### TASK DETAILS
Please copy every line from the following entries in which the word "inplace" appears.

*** RECORDS FOR THE EXERCISE

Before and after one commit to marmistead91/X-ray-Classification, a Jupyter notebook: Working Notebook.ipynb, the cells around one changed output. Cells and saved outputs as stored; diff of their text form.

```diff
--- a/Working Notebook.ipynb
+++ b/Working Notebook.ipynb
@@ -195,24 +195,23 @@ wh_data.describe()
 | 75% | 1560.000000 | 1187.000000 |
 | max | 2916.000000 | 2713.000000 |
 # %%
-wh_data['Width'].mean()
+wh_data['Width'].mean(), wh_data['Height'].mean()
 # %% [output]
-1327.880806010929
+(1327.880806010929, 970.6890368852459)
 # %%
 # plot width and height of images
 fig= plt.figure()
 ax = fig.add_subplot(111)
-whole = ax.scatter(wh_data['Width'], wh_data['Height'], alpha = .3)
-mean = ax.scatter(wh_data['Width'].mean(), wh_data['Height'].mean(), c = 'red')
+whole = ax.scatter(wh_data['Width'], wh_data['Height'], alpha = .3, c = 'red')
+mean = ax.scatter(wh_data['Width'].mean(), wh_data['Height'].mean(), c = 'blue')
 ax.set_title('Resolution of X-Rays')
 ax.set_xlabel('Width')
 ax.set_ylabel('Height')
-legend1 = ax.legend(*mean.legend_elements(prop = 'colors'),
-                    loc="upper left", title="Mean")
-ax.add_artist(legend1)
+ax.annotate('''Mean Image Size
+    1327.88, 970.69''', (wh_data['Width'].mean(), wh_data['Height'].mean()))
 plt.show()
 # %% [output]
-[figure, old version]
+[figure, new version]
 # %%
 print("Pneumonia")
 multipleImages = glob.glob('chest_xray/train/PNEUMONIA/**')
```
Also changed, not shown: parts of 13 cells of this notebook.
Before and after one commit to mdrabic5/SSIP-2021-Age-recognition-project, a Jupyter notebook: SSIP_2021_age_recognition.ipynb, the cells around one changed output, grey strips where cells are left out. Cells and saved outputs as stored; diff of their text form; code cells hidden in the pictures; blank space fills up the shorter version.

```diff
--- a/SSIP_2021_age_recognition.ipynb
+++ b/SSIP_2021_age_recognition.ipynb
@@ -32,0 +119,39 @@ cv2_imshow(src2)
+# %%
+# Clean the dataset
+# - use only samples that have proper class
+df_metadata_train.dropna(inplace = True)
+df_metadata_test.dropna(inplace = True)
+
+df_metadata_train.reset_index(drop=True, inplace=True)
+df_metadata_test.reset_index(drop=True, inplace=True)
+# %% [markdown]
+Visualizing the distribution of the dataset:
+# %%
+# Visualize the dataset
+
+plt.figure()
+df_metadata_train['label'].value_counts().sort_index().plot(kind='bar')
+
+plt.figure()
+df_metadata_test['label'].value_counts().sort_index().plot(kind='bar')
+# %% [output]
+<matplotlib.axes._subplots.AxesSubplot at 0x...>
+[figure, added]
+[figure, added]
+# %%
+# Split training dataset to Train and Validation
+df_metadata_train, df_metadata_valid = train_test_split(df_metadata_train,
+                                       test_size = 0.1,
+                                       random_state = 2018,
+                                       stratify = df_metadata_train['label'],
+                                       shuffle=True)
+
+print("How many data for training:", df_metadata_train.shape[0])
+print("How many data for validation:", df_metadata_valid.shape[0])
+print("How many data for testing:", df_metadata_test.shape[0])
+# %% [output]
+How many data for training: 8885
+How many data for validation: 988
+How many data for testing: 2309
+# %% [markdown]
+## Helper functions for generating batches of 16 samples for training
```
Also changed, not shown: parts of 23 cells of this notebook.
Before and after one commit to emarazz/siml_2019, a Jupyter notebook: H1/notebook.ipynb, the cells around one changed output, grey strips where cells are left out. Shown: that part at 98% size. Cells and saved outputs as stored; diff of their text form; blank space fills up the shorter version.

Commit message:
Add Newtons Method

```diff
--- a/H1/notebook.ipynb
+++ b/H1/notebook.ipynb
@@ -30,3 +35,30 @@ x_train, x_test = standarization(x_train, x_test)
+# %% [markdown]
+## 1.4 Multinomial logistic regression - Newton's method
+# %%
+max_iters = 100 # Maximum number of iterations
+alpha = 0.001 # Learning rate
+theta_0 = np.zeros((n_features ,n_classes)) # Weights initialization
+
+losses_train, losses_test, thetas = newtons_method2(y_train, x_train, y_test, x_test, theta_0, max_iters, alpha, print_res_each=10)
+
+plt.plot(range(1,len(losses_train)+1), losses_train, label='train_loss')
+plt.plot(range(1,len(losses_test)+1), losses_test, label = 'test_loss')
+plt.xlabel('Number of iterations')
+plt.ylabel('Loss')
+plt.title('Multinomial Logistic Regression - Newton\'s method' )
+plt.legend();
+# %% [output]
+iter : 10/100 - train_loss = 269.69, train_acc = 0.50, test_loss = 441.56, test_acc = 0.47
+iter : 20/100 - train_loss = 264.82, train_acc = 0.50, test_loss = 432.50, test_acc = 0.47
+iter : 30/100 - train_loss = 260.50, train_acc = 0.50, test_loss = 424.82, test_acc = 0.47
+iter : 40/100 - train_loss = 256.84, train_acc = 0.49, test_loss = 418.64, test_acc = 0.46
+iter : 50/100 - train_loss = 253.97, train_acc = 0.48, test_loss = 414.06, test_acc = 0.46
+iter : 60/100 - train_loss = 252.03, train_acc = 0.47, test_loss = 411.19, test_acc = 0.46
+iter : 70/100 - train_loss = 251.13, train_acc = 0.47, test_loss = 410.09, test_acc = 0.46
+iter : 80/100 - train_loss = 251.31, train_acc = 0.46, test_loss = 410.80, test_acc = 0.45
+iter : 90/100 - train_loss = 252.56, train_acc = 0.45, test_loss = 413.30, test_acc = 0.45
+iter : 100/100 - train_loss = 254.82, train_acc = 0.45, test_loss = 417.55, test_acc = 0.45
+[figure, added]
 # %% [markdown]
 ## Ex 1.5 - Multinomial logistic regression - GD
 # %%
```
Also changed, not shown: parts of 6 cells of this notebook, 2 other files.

******

### RESPONSE TO THIS TASK
+df_metadata_train.dropna(inplace = True)
+df_metadata_test.dropna(inplace = True)
+df_metadata_train.reset_index(drop=True, inplace=True)
+df_metadata_test.reset_index(drop=True, inplace=True)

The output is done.